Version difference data
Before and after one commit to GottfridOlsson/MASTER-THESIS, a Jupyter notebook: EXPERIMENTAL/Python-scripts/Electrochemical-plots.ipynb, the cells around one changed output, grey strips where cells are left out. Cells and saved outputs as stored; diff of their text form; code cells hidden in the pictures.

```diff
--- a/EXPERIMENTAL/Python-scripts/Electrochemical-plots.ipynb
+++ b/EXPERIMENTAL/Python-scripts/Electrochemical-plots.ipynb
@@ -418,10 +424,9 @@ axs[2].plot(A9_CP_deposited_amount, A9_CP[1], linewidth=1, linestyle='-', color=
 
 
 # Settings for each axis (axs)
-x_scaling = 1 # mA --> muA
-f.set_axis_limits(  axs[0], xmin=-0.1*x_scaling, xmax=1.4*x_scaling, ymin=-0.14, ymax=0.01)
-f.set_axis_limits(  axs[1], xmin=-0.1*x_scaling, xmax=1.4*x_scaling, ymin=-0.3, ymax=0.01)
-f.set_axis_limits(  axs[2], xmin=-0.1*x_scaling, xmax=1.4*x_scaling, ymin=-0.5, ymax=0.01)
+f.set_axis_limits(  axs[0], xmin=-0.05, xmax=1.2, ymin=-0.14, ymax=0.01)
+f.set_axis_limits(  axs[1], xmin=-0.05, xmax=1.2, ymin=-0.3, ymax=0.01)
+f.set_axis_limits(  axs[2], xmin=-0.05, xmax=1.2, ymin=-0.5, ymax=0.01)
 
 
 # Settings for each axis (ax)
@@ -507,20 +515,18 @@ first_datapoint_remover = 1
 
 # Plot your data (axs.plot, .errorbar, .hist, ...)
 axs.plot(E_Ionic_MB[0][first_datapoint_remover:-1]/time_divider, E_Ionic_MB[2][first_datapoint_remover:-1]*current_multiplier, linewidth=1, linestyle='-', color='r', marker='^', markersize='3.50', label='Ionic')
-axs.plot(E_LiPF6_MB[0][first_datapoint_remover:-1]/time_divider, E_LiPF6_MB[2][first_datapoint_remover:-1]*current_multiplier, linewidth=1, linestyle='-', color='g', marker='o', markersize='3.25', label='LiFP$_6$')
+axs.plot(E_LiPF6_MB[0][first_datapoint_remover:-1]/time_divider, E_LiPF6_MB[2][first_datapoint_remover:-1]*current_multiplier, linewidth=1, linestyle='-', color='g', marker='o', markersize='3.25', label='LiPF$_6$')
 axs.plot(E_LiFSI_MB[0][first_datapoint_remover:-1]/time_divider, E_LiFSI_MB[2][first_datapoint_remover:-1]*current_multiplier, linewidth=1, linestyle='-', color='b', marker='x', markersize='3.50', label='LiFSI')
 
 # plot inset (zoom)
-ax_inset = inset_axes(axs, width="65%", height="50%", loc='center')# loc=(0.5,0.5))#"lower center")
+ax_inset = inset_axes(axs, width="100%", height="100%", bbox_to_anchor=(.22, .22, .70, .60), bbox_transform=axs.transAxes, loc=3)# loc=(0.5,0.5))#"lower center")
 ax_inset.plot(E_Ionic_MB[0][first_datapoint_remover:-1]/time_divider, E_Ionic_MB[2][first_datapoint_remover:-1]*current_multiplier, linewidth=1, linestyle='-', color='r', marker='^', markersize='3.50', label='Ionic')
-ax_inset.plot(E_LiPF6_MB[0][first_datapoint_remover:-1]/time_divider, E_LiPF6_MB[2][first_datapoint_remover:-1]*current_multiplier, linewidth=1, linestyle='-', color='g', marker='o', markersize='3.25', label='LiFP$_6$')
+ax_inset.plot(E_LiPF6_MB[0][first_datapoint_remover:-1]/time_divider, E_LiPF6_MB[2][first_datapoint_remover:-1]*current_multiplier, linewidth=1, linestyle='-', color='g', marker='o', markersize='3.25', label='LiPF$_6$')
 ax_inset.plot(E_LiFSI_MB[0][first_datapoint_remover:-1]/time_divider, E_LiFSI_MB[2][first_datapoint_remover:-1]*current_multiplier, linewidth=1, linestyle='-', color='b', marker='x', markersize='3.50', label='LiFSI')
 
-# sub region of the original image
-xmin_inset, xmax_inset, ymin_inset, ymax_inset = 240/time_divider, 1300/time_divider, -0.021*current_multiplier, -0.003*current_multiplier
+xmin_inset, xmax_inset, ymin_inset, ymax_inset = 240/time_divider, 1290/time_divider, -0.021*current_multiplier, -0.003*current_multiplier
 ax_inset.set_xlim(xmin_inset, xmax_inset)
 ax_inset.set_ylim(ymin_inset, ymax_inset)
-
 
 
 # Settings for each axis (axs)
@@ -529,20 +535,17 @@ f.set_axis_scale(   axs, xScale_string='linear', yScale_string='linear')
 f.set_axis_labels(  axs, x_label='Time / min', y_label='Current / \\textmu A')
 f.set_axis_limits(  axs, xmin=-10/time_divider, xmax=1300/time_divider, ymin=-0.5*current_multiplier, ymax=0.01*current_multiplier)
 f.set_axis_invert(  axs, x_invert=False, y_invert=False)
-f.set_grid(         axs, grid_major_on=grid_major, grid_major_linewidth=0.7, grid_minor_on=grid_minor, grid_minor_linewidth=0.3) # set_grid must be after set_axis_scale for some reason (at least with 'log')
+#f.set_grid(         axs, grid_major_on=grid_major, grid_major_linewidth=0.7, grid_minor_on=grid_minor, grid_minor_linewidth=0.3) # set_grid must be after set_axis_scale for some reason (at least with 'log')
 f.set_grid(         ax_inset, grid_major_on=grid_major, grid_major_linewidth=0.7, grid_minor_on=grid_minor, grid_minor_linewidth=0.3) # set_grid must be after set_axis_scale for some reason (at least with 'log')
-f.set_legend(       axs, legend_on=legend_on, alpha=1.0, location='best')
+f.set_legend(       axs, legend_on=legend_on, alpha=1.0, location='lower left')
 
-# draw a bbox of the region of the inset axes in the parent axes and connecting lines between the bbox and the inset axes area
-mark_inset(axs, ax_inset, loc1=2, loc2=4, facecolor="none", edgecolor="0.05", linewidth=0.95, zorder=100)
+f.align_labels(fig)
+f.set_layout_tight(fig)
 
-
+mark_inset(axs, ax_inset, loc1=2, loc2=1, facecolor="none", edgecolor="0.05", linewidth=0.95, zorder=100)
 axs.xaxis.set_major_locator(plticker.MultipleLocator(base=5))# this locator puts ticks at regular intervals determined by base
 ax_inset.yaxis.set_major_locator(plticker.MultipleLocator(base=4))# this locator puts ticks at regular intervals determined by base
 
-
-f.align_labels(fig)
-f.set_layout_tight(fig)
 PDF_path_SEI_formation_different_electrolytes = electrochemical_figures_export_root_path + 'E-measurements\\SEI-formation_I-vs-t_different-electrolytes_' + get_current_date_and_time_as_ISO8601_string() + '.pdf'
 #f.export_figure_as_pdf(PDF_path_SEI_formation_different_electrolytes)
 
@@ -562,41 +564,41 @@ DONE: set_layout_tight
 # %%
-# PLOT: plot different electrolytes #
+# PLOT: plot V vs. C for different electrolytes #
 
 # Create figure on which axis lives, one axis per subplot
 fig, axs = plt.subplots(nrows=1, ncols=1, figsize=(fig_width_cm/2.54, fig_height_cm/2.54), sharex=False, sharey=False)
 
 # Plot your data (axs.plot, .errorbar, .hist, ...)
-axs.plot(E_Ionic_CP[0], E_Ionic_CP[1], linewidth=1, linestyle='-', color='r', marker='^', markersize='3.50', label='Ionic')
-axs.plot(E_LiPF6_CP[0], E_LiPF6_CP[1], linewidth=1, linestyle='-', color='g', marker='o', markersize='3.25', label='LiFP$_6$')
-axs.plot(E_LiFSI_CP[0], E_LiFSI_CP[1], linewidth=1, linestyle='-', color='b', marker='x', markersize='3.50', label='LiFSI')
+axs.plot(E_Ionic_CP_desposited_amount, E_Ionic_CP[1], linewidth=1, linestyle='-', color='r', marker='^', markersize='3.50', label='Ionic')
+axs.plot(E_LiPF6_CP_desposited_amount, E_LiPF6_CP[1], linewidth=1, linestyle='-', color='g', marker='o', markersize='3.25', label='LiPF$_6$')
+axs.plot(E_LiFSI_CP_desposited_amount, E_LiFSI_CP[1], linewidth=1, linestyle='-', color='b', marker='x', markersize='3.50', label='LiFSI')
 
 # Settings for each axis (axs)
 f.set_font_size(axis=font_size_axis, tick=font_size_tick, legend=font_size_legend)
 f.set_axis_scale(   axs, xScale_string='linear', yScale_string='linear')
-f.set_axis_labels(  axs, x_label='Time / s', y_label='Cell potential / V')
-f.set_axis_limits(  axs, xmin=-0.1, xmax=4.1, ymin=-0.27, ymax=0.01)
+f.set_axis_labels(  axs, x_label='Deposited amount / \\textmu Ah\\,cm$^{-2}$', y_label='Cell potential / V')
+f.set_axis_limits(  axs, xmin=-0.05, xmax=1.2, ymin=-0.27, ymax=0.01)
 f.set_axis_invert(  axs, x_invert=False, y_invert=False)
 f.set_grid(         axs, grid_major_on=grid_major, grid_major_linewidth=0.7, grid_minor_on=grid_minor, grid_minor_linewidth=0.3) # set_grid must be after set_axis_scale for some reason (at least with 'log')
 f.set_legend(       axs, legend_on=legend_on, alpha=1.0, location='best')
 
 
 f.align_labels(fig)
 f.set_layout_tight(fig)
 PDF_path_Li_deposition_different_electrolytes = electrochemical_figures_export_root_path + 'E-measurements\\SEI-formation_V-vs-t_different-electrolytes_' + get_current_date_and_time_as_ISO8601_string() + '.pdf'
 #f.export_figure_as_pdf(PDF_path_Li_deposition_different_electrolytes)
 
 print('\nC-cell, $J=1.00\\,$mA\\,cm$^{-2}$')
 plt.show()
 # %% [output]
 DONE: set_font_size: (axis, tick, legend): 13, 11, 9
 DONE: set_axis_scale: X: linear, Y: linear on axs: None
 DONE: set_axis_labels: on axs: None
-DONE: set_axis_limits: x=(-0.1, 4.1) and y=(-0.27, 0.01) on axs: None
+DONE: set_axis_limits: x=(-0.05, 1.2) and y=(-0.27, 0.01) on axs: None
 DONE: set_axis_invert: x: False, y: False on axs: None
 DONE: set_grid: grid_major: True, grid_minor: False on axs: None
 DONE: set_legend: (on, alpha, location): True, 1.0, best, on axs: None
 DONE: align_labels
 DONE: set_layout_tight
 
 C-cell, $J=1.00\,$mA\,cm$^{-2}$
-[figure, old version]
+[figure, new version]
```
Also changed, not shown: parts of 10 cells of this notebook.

* _What you will do_: Whenever a line of the data above includes the word "DONE", copy that line.

* _Problem solution_:
@@ -562,41 +564,41 @@ DONE: set_layout_tight
 DONE: set_font_size: (axis, tick, legend): 13, 11, 9
 DONE: set_axis_scale: X: linear, Y: linear on axs: None
 DONE: set_axis_labels: on axs: None
-DONE: set_axis_limits: x=(-0.1, 4.1) and y=(-0.27, 0.01) on axs: None
+DONE: set_axis_limits: x=(-0.05, 1.2) and y=(-0.27, 0.01) on axs: None
 DONE: set_axis_invert: x: False, y: False on axs: None
 DONE: set_grid: grid_major: True, grid_minor: False on axs: None
 DONE: set_legend: (on, alpha, location): True, 1.0, best, on axs: None
 DONE: align_labels
 DONE: set_layout_tight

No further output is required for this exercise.